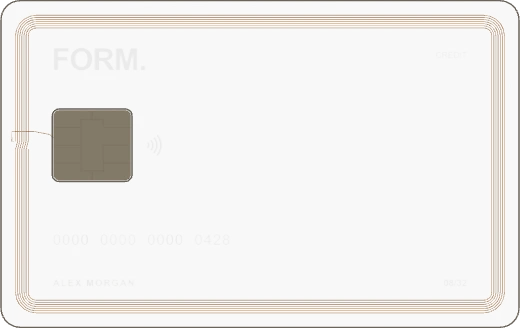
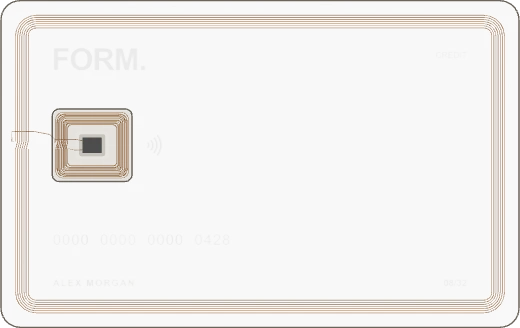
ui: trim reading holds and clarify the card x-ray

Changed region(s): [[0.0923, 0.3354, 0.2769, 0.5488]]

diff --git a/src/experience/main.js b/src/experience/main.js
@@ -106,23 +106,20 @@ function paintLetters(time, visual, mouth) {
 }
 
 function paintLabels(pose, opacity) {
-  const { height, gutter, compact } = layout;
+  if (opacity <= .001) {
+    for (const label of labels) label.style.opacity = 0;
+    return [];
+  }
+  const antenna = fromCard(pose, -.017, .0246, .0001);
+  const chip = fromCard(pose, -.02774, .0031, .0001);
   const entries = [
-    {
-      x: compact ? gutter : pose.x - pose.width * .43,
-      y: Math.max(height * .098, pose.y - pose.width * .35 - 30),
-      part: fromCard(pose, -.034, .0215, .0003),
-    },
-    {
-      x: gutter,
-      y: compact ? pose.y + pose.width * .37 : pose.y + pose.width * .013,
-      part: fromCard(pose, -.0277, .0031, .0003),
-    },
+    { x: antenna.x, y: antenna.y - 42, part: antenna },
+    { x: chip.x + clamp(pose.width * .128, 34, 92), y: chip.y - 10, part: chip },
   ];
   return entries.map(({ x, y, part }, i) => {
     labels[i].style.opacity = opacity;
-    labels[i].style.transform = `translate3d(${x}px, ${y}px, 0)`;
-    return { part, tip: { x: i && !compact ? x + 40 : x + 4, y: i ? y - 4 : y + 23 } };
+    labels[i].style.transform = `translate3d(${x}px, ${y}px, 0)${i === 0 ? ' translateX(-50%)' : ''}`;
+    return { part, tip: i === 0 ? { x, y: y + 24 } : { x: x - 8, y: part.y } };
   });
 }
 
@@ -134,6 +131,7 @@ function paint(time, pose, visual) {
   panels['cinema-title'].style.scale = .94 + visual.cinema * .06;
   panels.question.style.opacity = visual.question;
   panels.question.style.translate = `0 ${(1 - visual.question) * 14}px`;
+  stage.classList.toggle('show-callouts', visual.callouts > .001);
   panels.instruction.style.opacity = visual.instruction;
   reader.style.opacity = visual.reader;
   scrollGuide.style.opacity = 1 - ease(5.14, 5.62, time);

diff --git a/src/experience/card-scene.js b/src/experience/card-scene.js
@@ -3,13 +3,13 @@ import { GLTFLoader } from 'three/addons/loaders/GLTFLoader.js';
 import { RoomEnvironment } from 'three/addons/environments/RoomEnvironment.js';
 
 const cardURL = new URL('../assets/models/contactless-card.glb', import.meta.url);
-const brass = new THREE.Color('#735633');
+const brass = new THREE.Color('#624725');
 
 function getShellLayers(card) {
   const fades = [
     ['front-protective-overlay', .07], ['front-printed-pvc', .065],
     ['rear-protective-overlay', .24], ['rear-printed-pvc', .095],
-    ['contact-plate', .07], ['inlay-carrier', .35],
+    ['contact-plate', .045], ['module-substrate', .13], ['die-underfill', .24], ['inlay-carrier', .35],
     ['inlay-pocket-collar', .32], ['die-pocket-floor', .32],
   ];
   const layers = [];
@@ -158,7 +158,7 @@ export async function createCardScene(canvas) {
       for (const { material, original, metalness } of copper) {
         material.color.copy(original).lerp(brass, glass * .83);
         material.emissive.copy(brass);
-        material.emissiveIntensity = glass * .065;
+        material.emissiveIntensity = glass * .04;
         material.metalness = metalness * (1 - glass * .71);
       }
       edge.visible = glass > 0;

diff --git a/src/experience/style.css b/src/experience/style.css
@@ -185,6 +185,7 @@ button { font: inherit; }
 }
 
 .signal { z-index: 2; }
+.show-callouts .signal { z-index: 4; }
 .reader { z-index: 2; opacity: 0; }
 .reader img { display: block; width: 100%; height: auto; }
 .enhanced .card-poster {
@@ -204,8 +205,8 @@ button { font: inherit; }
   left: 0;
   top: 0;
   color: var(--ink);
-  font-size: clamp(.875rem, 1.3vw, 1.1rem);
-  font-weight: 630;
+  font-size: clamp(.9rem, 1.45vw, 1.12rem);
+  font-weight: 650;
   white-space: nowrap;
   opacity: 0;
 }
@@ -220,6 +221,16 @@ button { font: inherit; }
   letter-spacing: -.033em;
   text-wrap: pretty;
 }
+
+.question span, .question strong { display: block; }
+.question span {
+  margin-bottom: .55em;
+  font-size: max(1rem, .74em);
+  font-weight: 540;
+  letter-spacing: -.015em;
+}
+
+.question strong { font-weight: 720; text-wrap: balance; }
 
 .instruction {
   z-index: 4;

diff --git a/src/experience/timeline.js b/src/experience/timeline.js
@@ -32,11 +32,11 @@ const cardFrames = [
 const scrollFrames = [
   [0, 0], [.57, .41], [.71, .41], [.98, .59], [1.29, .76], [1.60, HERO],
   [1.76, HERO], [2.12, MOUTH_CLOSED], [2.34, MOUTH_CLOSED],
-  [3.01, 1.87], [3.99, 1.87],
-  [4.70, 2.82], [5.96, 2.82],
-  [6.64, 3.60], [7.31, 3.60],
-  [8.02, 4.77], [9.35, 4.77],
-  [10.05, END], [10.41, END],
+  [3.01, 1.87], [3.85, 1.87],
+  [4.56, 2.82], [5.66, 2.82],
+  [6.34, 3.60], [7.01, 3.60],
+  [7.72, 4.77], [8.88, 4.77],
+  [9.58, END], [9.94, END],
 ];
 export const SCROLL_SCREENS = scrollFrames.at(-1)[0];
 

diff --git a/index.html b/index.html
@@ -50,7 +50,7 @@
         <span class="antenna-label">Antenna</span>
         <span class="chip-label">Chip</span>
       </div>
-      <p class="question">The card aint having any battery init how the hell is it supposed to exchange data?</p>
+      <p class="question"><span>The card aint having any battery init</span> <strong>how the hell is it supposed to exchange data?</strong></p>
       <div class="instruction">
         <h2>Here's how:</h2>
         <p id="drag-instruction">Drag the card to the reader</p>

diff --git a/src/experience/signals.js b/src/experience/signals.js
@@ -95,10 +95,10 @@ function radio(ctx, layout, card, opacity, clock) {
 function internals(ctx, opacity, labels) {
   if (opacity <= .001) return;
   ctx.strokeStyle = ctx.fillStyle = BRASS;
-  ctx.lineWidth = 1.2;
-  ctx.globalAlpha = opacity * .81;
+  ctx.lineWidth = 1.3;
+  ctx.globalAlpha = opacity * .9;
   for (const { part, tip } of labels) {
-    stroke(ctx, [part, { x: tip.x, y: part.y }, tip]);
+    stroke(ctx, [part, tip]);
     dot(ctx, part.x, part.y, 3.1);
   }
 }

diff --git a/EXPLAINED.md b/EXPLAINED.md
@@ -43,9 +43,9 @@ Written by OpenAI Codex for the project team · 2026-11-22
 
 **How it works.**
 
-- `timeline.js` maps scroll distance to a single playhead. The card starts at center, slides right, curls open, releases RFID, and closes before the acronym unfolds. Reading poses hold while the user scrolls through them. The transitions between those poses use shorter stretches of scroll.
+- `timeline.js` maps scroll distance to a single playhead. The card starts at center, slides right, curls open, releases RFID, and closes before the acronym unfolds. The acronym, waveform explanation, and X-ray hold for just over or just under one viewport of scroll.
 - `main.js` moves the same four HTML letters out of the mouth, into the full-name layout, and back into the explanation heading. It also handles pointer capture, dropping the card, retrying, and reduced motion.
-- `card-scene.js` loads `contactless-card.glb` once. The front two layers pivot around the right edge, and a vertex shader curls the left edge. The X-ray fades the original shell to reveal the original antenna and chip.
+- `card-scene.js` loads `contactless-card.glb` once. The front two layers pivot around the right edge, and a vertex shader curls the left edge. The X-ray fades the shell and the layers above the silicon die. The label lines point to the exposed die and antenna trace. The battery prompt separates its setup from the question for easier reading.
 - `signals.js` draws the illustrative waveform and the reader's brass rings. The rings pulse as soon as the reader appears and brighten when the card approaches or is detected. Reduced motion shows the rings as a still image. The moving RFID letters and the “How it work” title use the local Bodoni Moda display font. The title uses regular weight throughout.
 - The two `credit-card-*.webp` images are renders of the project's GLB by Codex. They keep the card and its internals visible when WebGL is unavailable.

-=-=-

▸ **Problem to solve**: Set down nothing but the lines from the one containing "opacity * .81;" through the final line above, exactly as written.

▸ **Result of this exercise**:
-  ctx.globalAlpha = opacity * .81;
+  ctx.lineWidth = 1.3;
+  ctx.globalAlpha = opacity * .9;
   for (const { part, tip } of labels) {
-    stroke(ctx, [part, { x: tip.x, y: part.y }, tip]);
+    stroke(ctx, [part, tip]);
     dot(ctx, part.x, part.y, 3.1);
   }
 }

diff --git a/EXPLAINED.md b/EXPLAINED.md
@@ -43,9 +43,9 @@ Written by OpenAI Codex for the project team · 2026-11-22
 
 **How it works.**
 
-- `timeline.js` maps scroll distance to a single playhead. The card starts at center, slides right, curls open, releases RFID, and closes before the acronym unfolds. Reading poses hold while the user scrolls through them. The transitions between those poses use shorter stretches of scroll.
+- `timeline.js` maps scroll distance to a single playhead. The card starts at center, slides right, curls open, releases RFID, and closes before the acronym unfolds. The acronym, waveform explanation, and X-ray hold for just over or just under one viewport of scroll.
 - `main.js` moves the same four HTML letters out of the mouth, into the full-name layout, and back into the explanation heading. It also handles pointer capture, dropping the card, retrying, and reduced motion.
-- `card-scene.js` loads `contactless-card.glb` once. The front two layers pivot around the right edge, and a vertex shader curls the left edge. The X-ray fades the original shell to reveal the original antenna and chip.
+- `card-scene.js` loads `contactless-card.glb` once. The front two layers pivot around the right edge, and a vertex shader curls the left edge. The X-ray fades the shell and the layers above the silicon die. The label lines point to the exposed die and antenna trace. The battery prompt separates its setup from the question for easier reading.
 - `signals.js` draws the illustrative waveform and the reader's brass rings. The rings pulse as soon as the reader appears and brighten when the card approaches or is detected. Reduced motion shows the rings as a still image. The moving RFID letters and the “How it work” title use the local Bodoni Moda display font. The title uses regular weight throughout.
 - The two `credit-card-*.webp` images are renders of the project's GLB by Codex. They keep the card and its internals visible when WebGL is unavailable.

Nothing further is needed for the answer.